The Flight of the Arctic Tern

Epicenter Press
Free sample

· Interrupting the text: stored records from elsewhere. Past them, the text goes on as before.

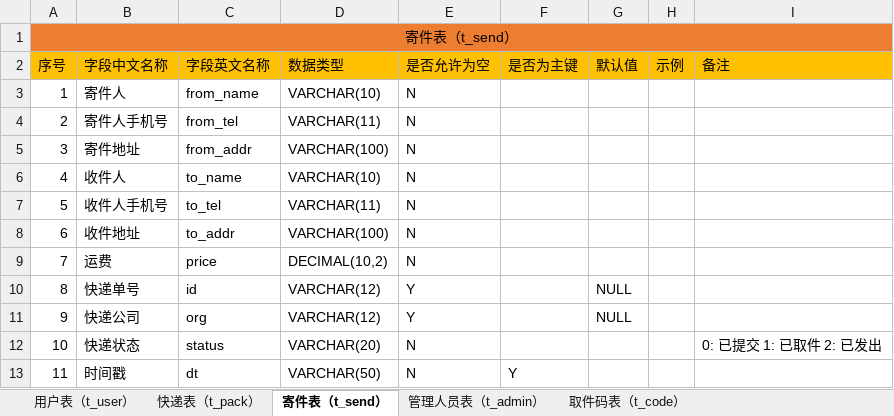
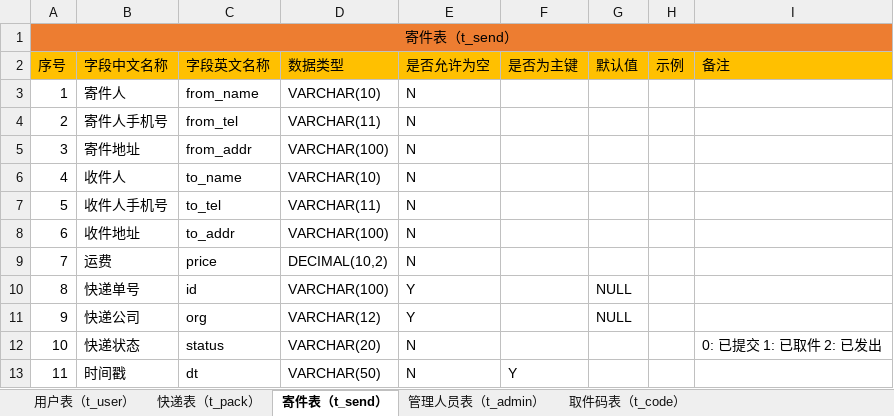
Before and after one commit to kirito66465/pack-java, an Excel workbook: src/main/resources/file/表结构.xlsx, sheet 寄件表（t_send）, drawn as a sheet; values as stored, in another font and other column widths than the file's, no borders; the diff names each change by its address in the sheet, - before the commit and + after, or states it on an @@ line.

```diff
--- a/src/main/resources/file/表结构.xlsx (sheet 寄件表（t_send）)
+++ b/src/main/resources/file/表结构.xlsx (sheet 寄件表（t_send）)
-D10 (数据类型): VARCHAR(12)
+D10 (数据类型): VARCHAR(100)
```
Also changed, not shown: 33 other files.
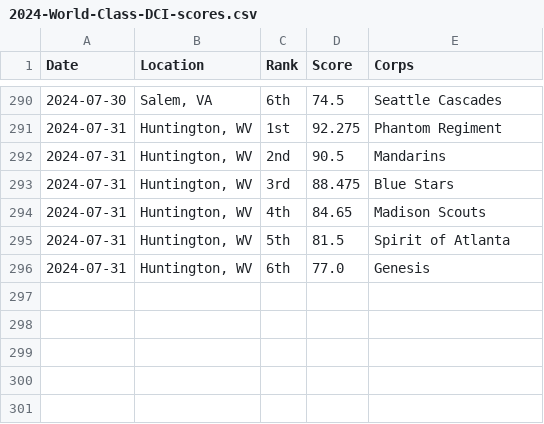
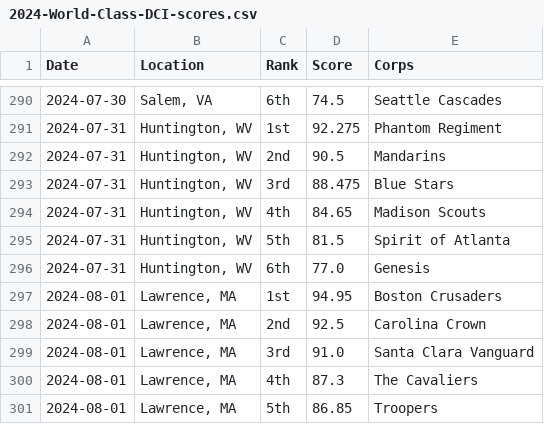
Before and after one commit to aggieed97/Drum-Corps-International, a CSV file: pages/2024-World-Class-DCI-scores.csv, drawn as a sheet; only a part is shown, gaps mark what is left out.

```diff
--- a/pages/2024-World-Class-DCI-scores.csv
+++ b/pages/2024-World-Class-DCI-scores.csv
@@ -296 +296,6 @@ Date,Location,Rank,Score,Corps
 2024-07-31,"Huntington, WV",6th,77.0,Genesis
+2024-08-01,"Lawrence, MA",1st,94.95,Boston Crusaders
+2024-08-01,"Lawrence, MA",2nd,92.5,Carolina Crown
+2024-08-01,"Lawrence, MA",3rd,91.0,Santa Clara Vanguard
+2024-08-01,"Lawrence, MA",4th,87.3,The Cavaliers
+2024-08-01,"Lawrence, MA",5th,86.85,Troopers
```
Also changed, not shown: pages/2024-DCI-Caption-Score-Recaps.csv.
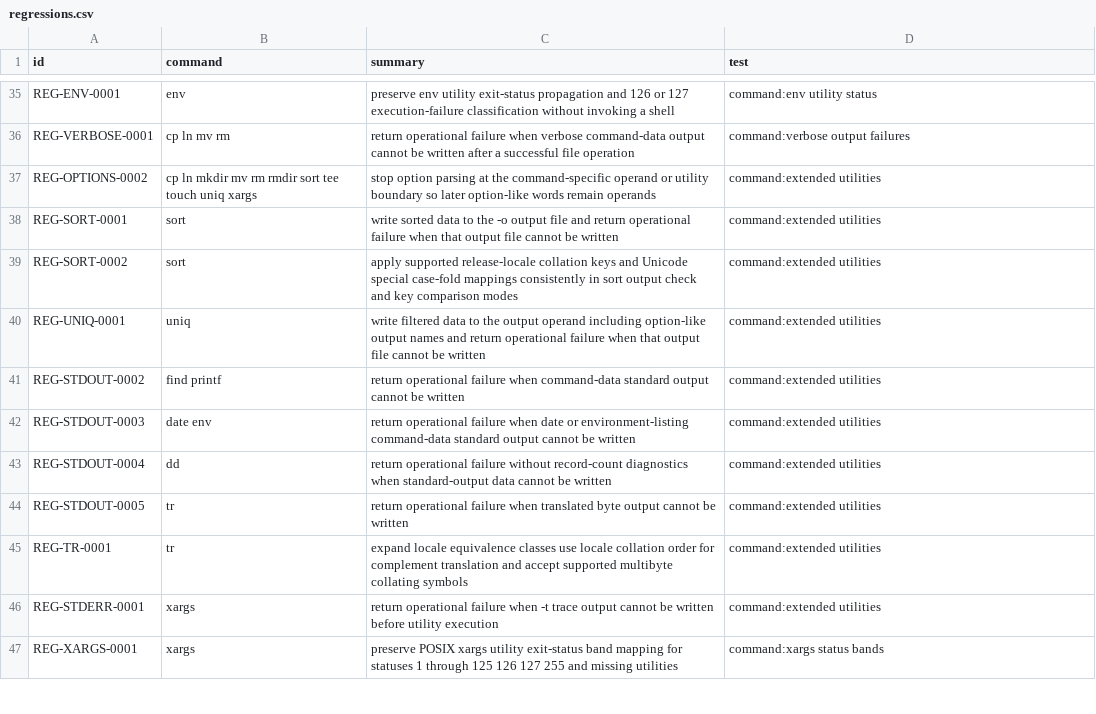
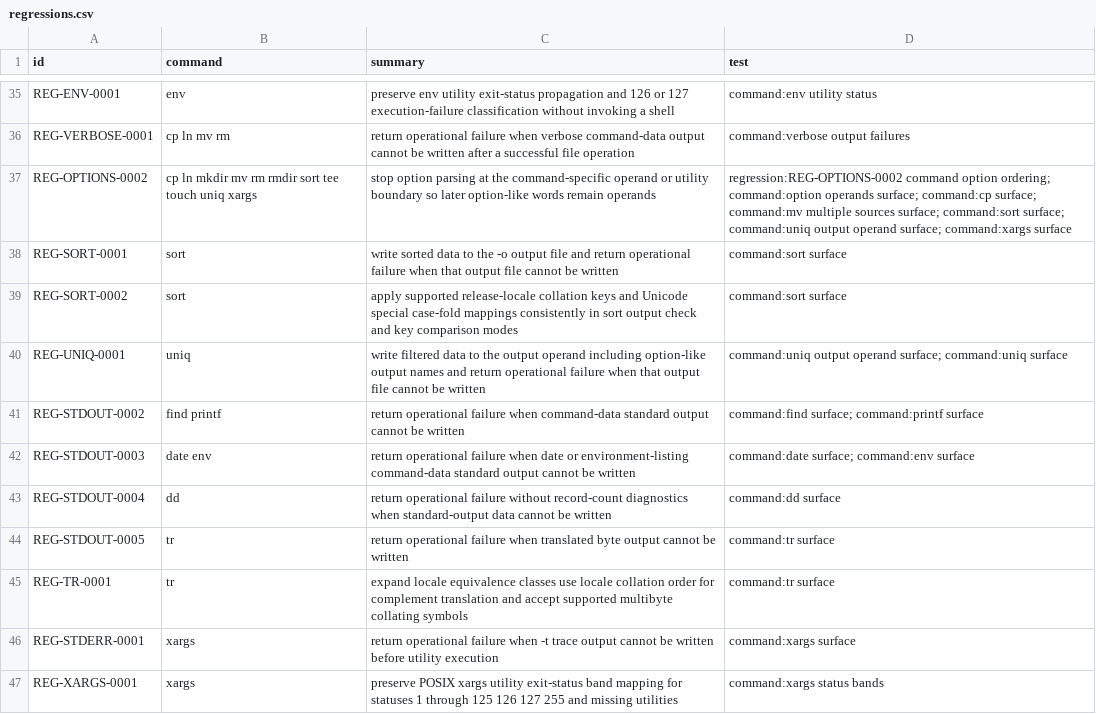
Before and after one commit to bracke/posix_tools, a CSV file: generated/regressions.csv, drawn as a sheet; only a part is shown, gaps mark what is left out; the diff covers the shown part only.

```diff
--- a/generated/regressions.csv
+++ b/generated/regressions.csv
@@ -36,12 +36,12 @@ REG-ENV-0001,env,preserve env utility exit-status propagation and 126 or 127 exe
 REG-VERBOSE-0001,cp ln mv rm,return operational failure when verbose command-data output cannot be written after a successful file operation,command:verbose output failures
-REG-OPTIONS-0002,cp ln mkdir mv rm rmdir sort tee touch uniq xargs,stop option parsing at the command-specific operand or utility boundary so later option-like words remain operands,command:extended utilities
-REG-SORT-0001,sort,write sorted data to the -o output file and return operational failure when that output file cannot be written,command:extended utilities
-REG-SORT-0002,sort,apply supported release-locale collation keys and Unicode special case-fold mappings consistently in sort output check and key comparison modes,command:extended utilities
-REG-UNIQ-0001,uniq,write filtered data to the output operand including option-like output names and return operational failure when that output file cannot be written,command:extended utilities
-REG-STDOUT-0002,find printf,return operational failure when command-data standard output cannot be written,command:extended utilities
-REG-STDOUT-0003,date env,return operational failure when date or environment-listing command-data standard output cannot be written,command:extended utilities
-REG-STDOUT-0004,dd,return operational failure without record-count diagnostics when standard-output data cannot be written,command:extended utilities
-REG-STDOUT-0005,tr,return operational failure when translated byte output cannot be written,command:extended utilities
-REG-TR-0001,tr,expand locale equivalence classes use locale collation order for complement translation and accept supported multibyte collating symbols,command:extended utilities
-REG-STDERR-0001,xargs,return operational failure when -t trace output cannot be written before utility execution,command:extended utilities
+REG-OPTIONS-0002,cp ln mkdir mv rm rmdir sort tee touch uniq xargs,stop option parsing at the command-specific operand or utility boundary so later option-like words remain operands,regression:REG-OPTIONS-0002 command option ordering; command:option operands surface; command:cp surface; command:mv multiple sources surface; command:sort surface; command:uniq output operand surface; command:xargs surface
+REG-SORT-0001,sort,write sorted data to the -o output file and return operational failure when that output file cannot be written,command:sort surface
+REG-SORT-0002,sort,apply supported release-locale collation keys and Unicode special case-fold mappings consistently in sort output check and key comparison modes,command:sort surface
+REG-UNIQ-0001,uniq,write filtered data to the output operand including option-like output names and return operational failure when that output file cannot be written,command:uniq output operand surface; command:uniq surface
+REG-STDOUT-0002,find printf,return operational failure when command-data standard output cannot be written,command:find surface; command:printf surface
+REG-STDOUT-0003,date env,return operational failure when date or environment-listing command-data standard output cannot be written,command:date surface; command:env surface
+REG-STDOUT-0004,dd,return operational failure without record-count diagnostics when standard-output data cannot be written,command:dd surface
+REG-STDOUT-0005,tr,return operational failure when translated byte output cannot be written,command:tr surface
+REG-TR-0001,tr,expand locale equivalence classes use locale collation order for complement translation and accept supported multibyte collating symbols,command:tr surface
+REG-STDERR-0001,xargs,return operational failure when -t trace output cannot be written before utility execution,command:xargs surface
 REG-XARGS-0001,xargs,preserve POSIX xargs utility exit-status band mapping for statuses 1 through 125 126 127 255 and missing utilities,command:xargs status bands
```
Also changed, not shown: 7 edited cells elsewhere in this file, generated/requirements.csv, 21 other files.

In June of 1947, Alaskan adventurers, Constance and Bud Helmericks, returned to the arctic wilderness in their first airplane. Originally published in 1952, Connie’s fifth book, The Flight of the Arctic Tern, chronicles their lives from constructing a log cabin in the Brooks Range to flying the Arctic coast in search of their Inuit friends. Life is often precarious as the couple wander northeast over polar islands, filming the nomadic peoples of this uncharted land for their first two documentaries. Connie’s earlier books recount the couple’s years spent trekking this unforgiving country by foot, dogsled and canoe. This complete edition of The Flight of the Arctic Tern includes a foreword by their daughter, Alaskan author Jean Aspen.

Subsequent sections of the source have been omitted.